I encourage you, my brothers especially who might read this - look around your world and your life and see the brokenness and dysfunctionality of this world for what it is - it's not cute, it's not funny, and it's not good.

Honesty and integrity are important.  They are Godly attributes we need to hold onto and cherish.  Honesty in our relationships, especially with our spouses, is tantamount and must be a centerpiece of our lives.

Trust is built over a long period by small steps, as we prove our trustworthiness to one another.  Trust can be destroyed by one small misstep along the way.

I'm not saying we can be nor should we be expected to be perfect people, but we do need to look around our lives and see how we let the kingdom of the world define how we behave, and instead do our best to lives defined by the Kingdom of God.

Romans 13:11-14 says,
"This is all the more urgent, for you know how late it is; time is running out. Wake up, for our salvation is nearer now than when we first believed. The night is almost gone; the day of salvation will soon be here
"So remove your dark deeds like dirty clothes, and put on the shining armor of right living. Because we belong to the day, we must live decent lives for all to see. Don’t participate in the darkness of wild parties and drunkenness, or in sexual promiscuity and immoral living, or in quarreling and jealousy. Instead, clothe yourself with the presence of the Lord Jesus Christ.
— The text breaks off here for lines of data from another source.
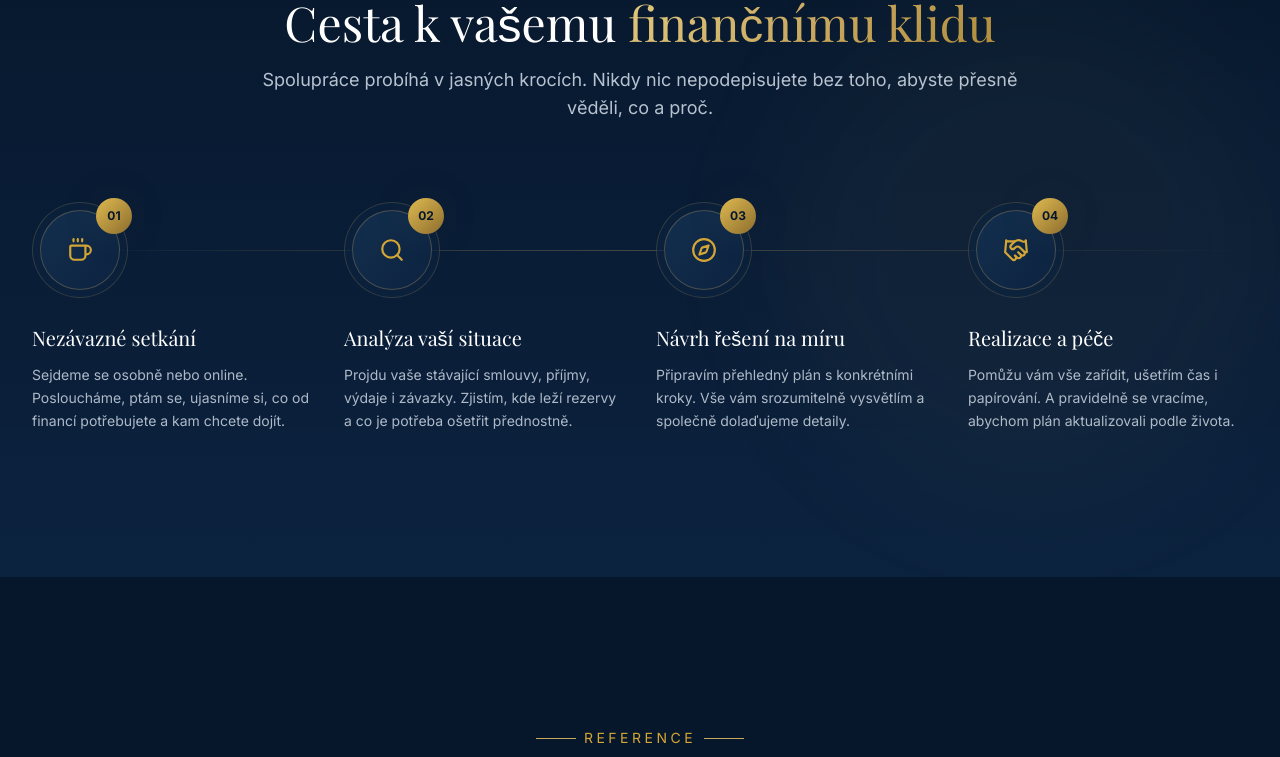
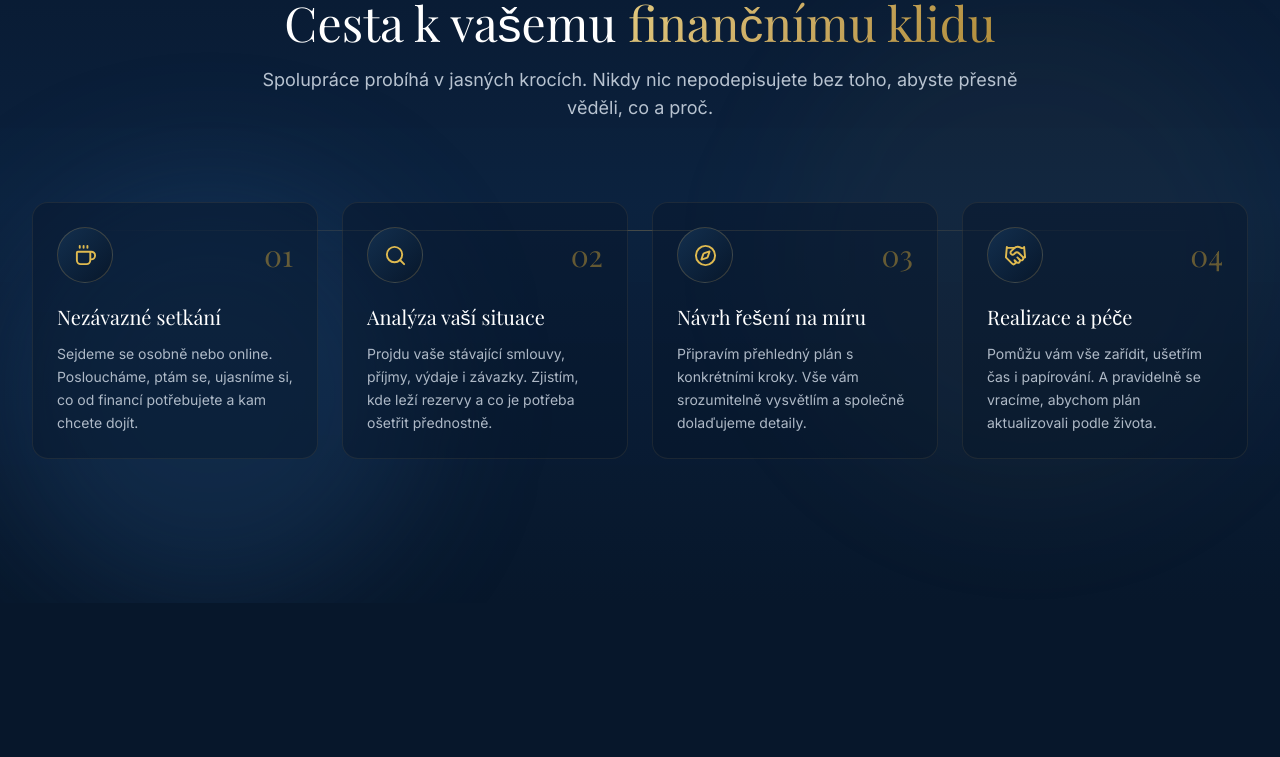
Before and after one commit to DannyKoll/daniel-kolar-web, a Next.js app: page / in a window 1280 px wide. Shown: the part 3444-4201 px from the top of the page. Built offline with nearby package versions, Linux system fonts and the light colour scheme.

Commit message:
Make process section feel more guided

```diff
--- a/components/Process.jsx
+++ b/components/Process.jsx
@@ -33,8 +33,9 @@ export default function Process() {
       id="proces"
       className="relative py-20 sm:py-28 lg:py-36 overflow-hidden"
     >
-      <div className="absolute inset-0 bg-gradient-to-b from-navy-950 to-navy-900/95" />
+      <div className="absolute inset-0 bg-gradient-to-b from-navy-950 via-navy-900/95 to-navy-950" />
       <div className="absolute right-0 top-1/4 w-[500px] h-[500px] rounded-full bg-gold-500/[0.04] blur-3xl" />
+      <div className="absolute left-0 bottom-0 w-[420px] h-[420px] rounded-full bg-navy-600/25 blur-3xl" />
 
       <div className="relative max-w-7xl mx-auto px-5 sm:px-8">
         <div className="text-center max-w-3xl mx-auto mb-14 sm:mb-20 reveal">
@@ -57,10 +58,9 @@ export default function Process() {
         </div>
 
         <div className="relative">
-          {/* Connecting line for desktop */}
-          <div className="hidden lg:block absolute top-12 left-0 right-0 h-px bg-gradient-to-r from-transparent via-gold-500/30 to-transparent" />
+          <div className="absolute left-9 right-9 top-7 hidden h-px bg-gradient-to-r from-transparent via-gold-500/30 to-transparent lg:block" />
 
-          <div className="grid sm:grid-cols-2 lg:grid-cols-4 gap-6 sm:gap-8">
+          <div className="grid sm:grid-cols-2 lg:grid-cols-4 gap-4 sm:gap-5 lg:gap-6">
             {steps.map((s, i) => (
               <Step key={s.n} {...s} delay={i * 100} />
             ))}
@@ -73,26 +73,21 @@ export default function Process() {
 
 function Step({ n, icon: Icon, title, desc, delay }) {
   return (
-    <div
-      className="relative reveal text-center lg:text-left"
+    <article
+      className="relative rounded-2xl border border-gold-500/10 bg-navy-950/45 p-5 sm:p-6 reveal"
       style={{ transitionDelay: `${delay}ms` }}
     >
-      {/* Step number circle */}
-      <div className="relative inline-flex items-center justify-center w-24 h-24 mb-5 mx-auto lg:mx-0">
-        <div className="absolute inset-0 rounded-full border border-gold-500/20 bg-navy-900/60" />
-        <div className="absolute inset-2 rounded-full bg-gradient-to-br from-navy-800 to-navy-900 border border-gold-500/30 flex items-center justify-center">
-          <Icon size={26} className="text-gold-400" />
+      <div className="mb-5 flex items-center justify-between gap-4">
+        <div className="relative z-10 inline-flex h-14 w-14 items-center justify-center rounded-full border border-gold-500/25 bg-gradient-to-br from-navy-800 to-navy-950 shadow-[0_18px_36px_-28px_rgba(201,169,97,0.9)]">
+          <Icon size={23} className="text-gold-300" />
         </div>
-        {/* Step number badge */}
-        <div className="absolute -top-1 -right-1 w-9 h-9 rounded-full bg-gradient-to-br from-gold-300 to-gold-700 flex items-center justify-center text-xs font-bold text-navy-950 shadow-glow">
-          {n}
-        </div>
+        <span className="font-display text-3xl text-gold-400/45">{n}</span>
       </div>
 
       <h3 className="font-display text-lg sm:text-xl text-white mb-3">
         {title}
       </h3>
       <p className="text-sm text-slate-300/85 leading-relaxed">{desc}</p>
-    </div>
+    </article>
   );
 }
```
And don’t let yourself think about ways to indulge your evil desires."

Begin to see the world through Kingdom eyes. Only then can we begin to change our world for God.